I brought up Blackhawk in response to this.
“The Blackhawks was about a fascist presence in the United States government cutting off their financing, forcing them to get money from the Soviets. Jenette Kahn [DC Comics publisher at the time] got a letter from the B’nai B’rith complaining about the presentation of the two Jewish mobsters murdering the two black soldiers with the help of their gentile girlfriend accomplice–whom they then murder without a second thought. Welcome to my world, pal.”
Right now, America is reeling in the first six months of probably its most controversial presidency in its history. My opinion of the man is not an issue, and whether I think he brings dignity to the office or not is beside the case, but there is no dispute that there has been a great deal of negativity and suspicion associated with his presidency. Clearly Chaykin’s work is influenced by this.
“I come from a longstanding left wing/liberal tradition, so I wanted to do a book that talked about the divisiveness of the culture. I actively chose not to do a book that referred to contemporary figures or that dealt with contemporary issues, because, as I said in the essay in the first issue, I assumed that Hillary was going to win, and there would be some violence from Trump supporters. I was the first voter in my polling place. I was having lunch with my wife that day and there was an eerie quiet in the street. I sat and watched the election results that night, changing channels in the hope of getting a different result. I was shocked by the election results but not surprised. It seemed to be a natural fault of this country. You sow the wind and you reap the whirlwind and that’s what’s going on. And let’s not forget the fact that there are 41% of the American people who still think he’s doing a great job.”
It’s a story that befits the times that Chaykin is in. It is so easy to see the source of his cynicism and disenfranchisement when the person in the highest office of his nation is so mired in controversy over the most humanistic issues the country can face.
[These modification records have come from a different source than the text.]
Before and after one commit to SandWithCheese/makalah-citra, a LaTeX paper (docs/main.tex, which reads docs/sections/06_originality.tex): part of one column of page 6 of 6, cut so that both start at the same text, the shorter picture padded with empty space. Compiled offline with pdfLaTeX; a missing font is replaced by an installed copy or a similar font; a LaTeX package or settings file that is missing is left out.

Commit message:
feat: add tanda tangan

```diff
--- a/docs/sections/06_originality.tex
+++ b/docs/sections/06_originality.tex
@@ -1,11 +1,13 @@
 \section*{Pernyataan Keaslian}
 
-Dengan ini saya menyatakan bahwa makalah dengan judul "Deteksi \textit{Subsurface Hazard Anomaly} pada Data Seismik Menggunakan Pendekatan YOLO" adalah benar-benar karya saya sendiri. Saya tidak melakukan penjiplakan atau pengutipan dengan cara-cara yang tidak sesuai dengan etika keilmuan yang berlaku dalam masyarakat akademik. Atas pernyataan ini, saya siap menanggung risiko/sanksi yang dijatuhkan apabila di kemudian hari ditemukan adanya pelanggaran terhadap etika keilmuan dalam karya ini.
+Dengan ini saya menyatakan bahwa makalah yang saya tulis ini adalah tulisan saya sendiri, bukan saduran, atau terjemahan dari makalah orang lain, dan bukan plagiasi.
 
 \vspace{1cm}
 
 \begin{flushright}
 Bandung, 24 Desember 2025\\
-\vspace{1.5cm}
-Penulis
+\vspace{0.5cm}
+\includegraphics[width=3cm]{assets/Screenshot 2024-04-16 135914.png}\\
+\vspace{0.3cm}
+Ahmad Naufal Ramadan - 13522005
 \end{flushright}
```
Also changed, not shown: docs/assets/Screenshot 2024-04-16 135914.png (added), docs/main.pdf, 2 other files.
Chaykin isn’t the monster here, but he knows how to describe one and it hurts Americans to be told that they have one in their midst, by their own acceptance.
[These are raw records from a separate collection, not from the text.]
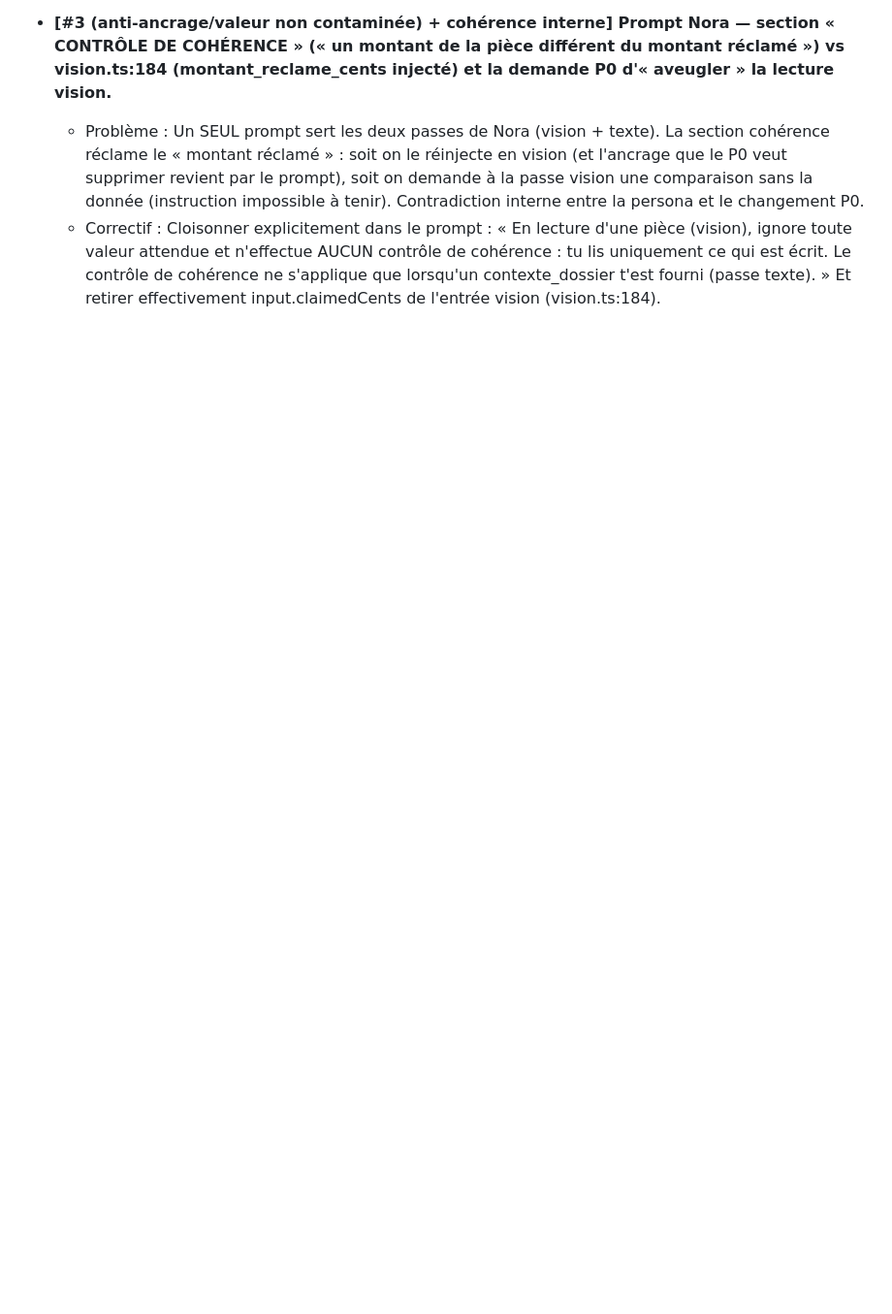
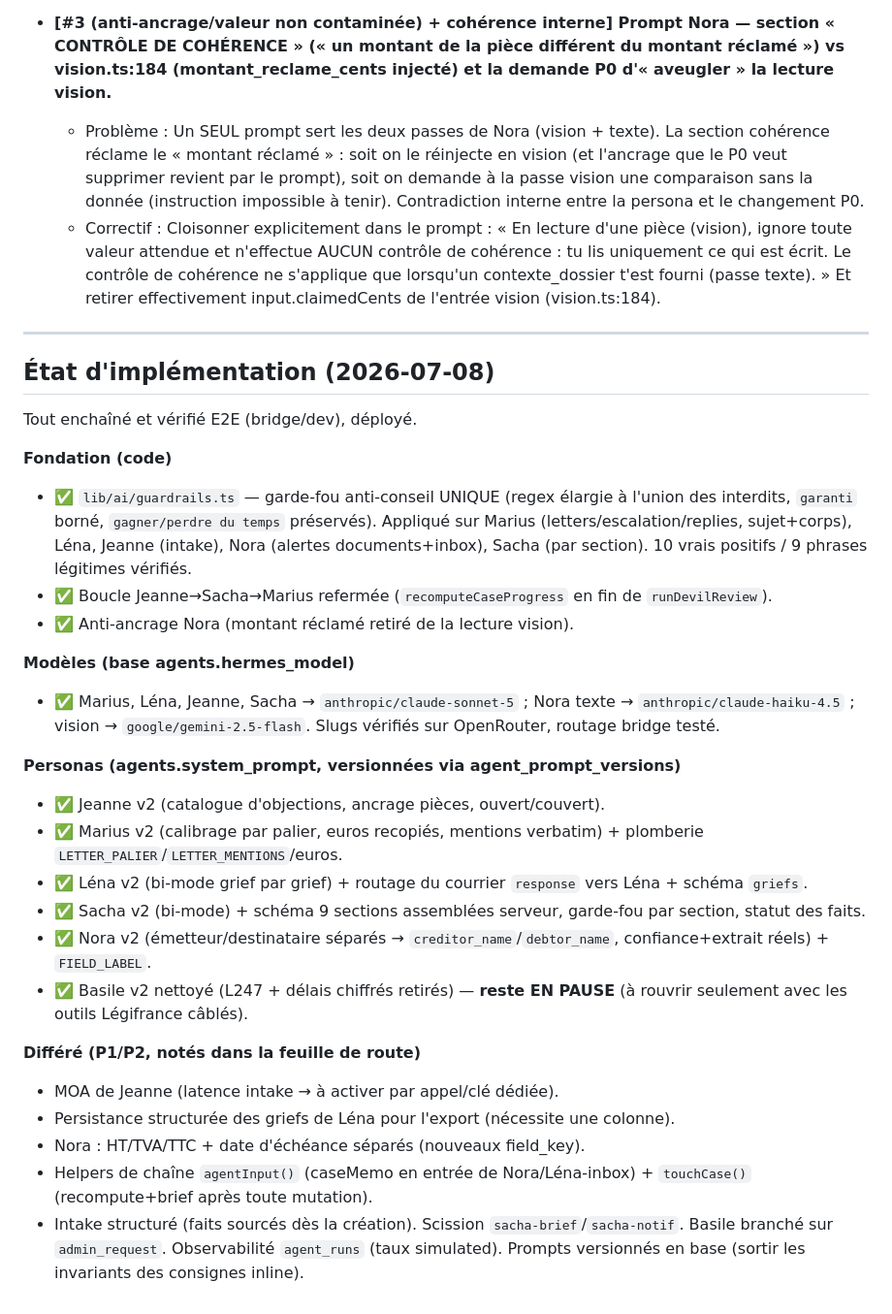
Before and after one commit to lomza7/bleme, a Markdown page: docs/agents/audit-2026-07-08.md, the part around the change. Shown at 97% size. Rendered like a GitHub page; blank space fills up the shorter version.

Commit message:
Doc audit : état d'implémentation (agents réécrits, modèles, différés)
Co-Authored-By: Claude Opus 4.8 (1M context) <noreply@anthropic.com>

```diff
--- a/docs/agents/audit-2026-07-08.md
+++ b/docs/agents/audit-2026-07-08.md
@@ -330,3 +330,32 @@ Dépendances de mise en œuvre (non-bloquantes mais à livrer avec les prompts)
 - **[#3 (anti-ancrage/valeur non contaminée) + cohérence interne] Prompt Nora — section « CONTRÔLE DE COHÉRENCE » (« un montant de la pièce différent du montant réclamé ») vs vision.ts:184 (montant_reclame_cents injecté) et la demande P0 d'« aveugler » la lecture vision.**
   - Problème : Un SEUL prompt sert les deux passes de Nora (vision + texte). La section cohérence réclame le « montant réclamé » : soit on le réinjecte en vision (et l'ancrage que le P0 veut supprimer revient par le prompt), soit on demande à la passe vision une comparaison sans la donnée (instruction impossible à tenir). Contradiction interne entre la persona et le changement P0.
   - Correctif : Cloisonner explicitement dans le prompt : « En lecture d'une pièce (vision), ignore toute valeur attendue et n'effectue AUCUN contrôle de cohérence : tu lis uniquement ce qui est écrit. Le contrôle de cohérence ne s'applique que lorsqu'un contexte_dossier t'est fourni (passe texte). » Et retirer effectivement input.claimedCents de l'entrée vision (vision.ts:184).
+
+---
+
+## État d'implémentation (2026-07-08)
+
+Tout enchaîné et vérifié E2E (bridge/dev), déployé.
+
+**Fondation (code)**
+- ✅ `lib/ai/guardrails.ts` — garde-fou anti-conseil UNIQUE (regex élargie à l'union des interdits, `garanti` borné, `gagner/perdre du temps` préservés). Appliqué sur Marius (letters/escalation/replies, sujet+corps), Léna, Jeanne (intake), Nora (alertes documents+inbox), Sacha (par section). 10 vrais positifs / 9 phrases légitimes vérifiés.
+- ✅ Boucle Jeanne→Sacha→Marius refermée (`recomputeCaseProgress` en fin de `runDevilReview`).
+- ✅ Anti-ancrage Nora (montant réclamé retiré de la lecture vision).
+
+**Modèles (base agents.hermes_model)**
+- ✅ Marius, Léna, Jeanne, Sacha → `anthropic/claude-sonnet-5` ; Nora texte → `anthropic/claude-haiku-4.5` ; vision → `google/gemini-2.5-flash`. Slugs vérifiés sur OpenRouter, routage bridge testé.
+
+**Personas (agents.system_prompt, versionnées via agent_prompt_versions)**
+- ✅ Jeanne v2 (catalogue d'objections, ancrage pièces, ouvert/couvert).
+- ✅ Marius v2 (calibrage par palier, euros recopiés, mentions verbatim) + plomberie `LETTER_PALIER`/`LETTER_MENTIONS`/euros.
+- ✅ Léna v2 (bi-mode grief par grief) + routage du courrier `response` vers Léna + schéma `griefs`.
+- ✅ Sacha v2 (bi-mode) + schéma 9 sections assemblées serveur, garde-fou par section, statut des faits.
+- ✅ Nora v2 (émetteur/destinataire séparés → `creditor_name`/`debtor_name`, confiance+extrait réels) + `FIELD_LABEL`.
+- ✅ Basile v2 nettoyé (L247 + délais chiffrés retirés) — **reste EN PAUSE** (à rouvrir seulement avec les outils Légifrance câblés).
+
+**Différé (P1/P2, notés dans la feuille de route)**
+- MOA de Jeanne (latence intake → à activer par appel/clé dédiée).
+- Persistance structurée des griefs de Léna pour l'export (nécessite une colonne).
+- Nora : HT/TVA/TTC + date d'échéance séparés (nouveaux field_key).
+- Helpers de chaîne `agentInput()` (caseMemo en entrée de Nora/Léna-inbox) + `touchCase()` (recompute+brief après toute mutation).
+- Intake structuré (faits sourcés dès la création). Scission `sacha-brief`/`sacha-notif`. Basile branché sur `admin_request`. Observabilité `agent_runs` (taux simulated). Prompts versionnés en base (sortir les invariants des consignes inline).
```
“But the reality is: there is nothing in the Constitution or in the Bible that grants you freedom from having your feelings hurt. Unfortunately, I live in a culture that feels that that right is innate.”
Nice isn’t good, Howard told me further, and there really isn’t anything nice in this comic. But that still shouldn’t stop people from thinking about its message and its origins. Judge the story for its merits but don’t equate the story’s creator with its objects. Howard is a product of left-wing liberalism and an immigrant origin that’s about as American as apple pie. If there is anything that Howard should be blamed for, it’s having a mind that is capable of imagining this horrible imagery, but it still tells a provocative story that should make people think. Yet, if they choose not to be subjected to it, then the solution is simple: don’t buy the book.
However, I for one will continue to blame Howard Chaykin for changing the way I looked at comics, and I think that’s a culpability he’s quite comfortable in shouldering.